> [Exercise details]:
When a line in the records contains the string "commit", copy that line.

::::

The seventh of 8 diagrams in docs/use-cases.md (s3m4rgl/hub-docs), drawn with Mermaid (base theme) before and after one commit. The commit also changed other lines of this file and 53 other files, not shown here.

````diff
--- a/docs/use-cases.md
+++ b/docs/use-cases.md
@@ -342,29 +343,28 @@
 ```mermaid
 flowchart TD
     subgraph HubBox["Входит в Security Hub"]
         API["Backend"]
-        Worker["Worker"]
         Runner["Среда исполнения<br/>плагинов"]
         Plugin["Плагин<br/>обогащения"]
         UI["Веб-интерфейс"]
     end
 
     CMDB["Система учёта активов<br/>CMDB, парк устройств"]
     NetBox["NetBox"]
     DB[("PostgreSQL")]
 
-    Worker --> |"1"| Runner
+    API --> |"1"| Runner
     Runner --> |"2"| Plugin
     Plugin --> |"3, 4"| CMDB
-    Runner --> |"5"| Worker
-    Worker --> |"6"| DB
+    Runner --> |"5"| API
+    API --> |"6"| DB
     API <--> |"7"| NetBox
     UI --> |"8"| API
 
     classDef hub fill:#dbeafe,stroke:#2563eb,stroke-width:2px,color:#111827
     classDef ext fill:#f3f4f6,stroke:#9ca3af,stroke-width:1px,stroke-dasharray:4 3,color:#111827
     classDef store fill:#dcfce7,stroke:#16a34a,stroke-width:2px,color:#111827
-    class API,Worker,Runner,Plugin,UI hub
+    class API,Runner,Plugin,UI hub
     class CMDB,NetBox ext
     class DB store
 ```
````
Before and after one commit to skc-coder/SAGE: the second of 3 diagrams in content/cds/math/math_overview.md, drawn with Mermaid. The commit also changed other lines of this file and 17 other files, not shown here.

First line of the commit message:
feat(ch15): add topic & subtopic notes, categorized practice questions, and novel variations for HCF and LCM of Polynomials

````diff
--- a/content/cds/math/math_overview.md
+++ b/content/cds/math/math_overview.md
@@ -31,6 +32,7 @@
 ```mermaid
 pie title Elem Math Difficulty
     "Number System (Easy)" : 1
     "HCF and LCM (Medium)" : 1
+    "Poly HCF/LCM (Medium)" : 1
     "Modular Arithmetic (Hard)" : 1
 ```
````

::::

> [Your solution]:
The seventh of 8 diagrams in docs/use-cases.md (s3m4rgl/hub-docs), drawn with Mermaid (base theme) before and after one commit. The commit also changed other lines of this file and 53 other files, not shown here.
Before and after one commit to skc-coder/SAGE: the second of 3 diagrams in content/cds/math/math_overview.md, drawn with Mermaid. The commit also changed other lines of this file and 17 other files, not shown here.
First line of the commit message:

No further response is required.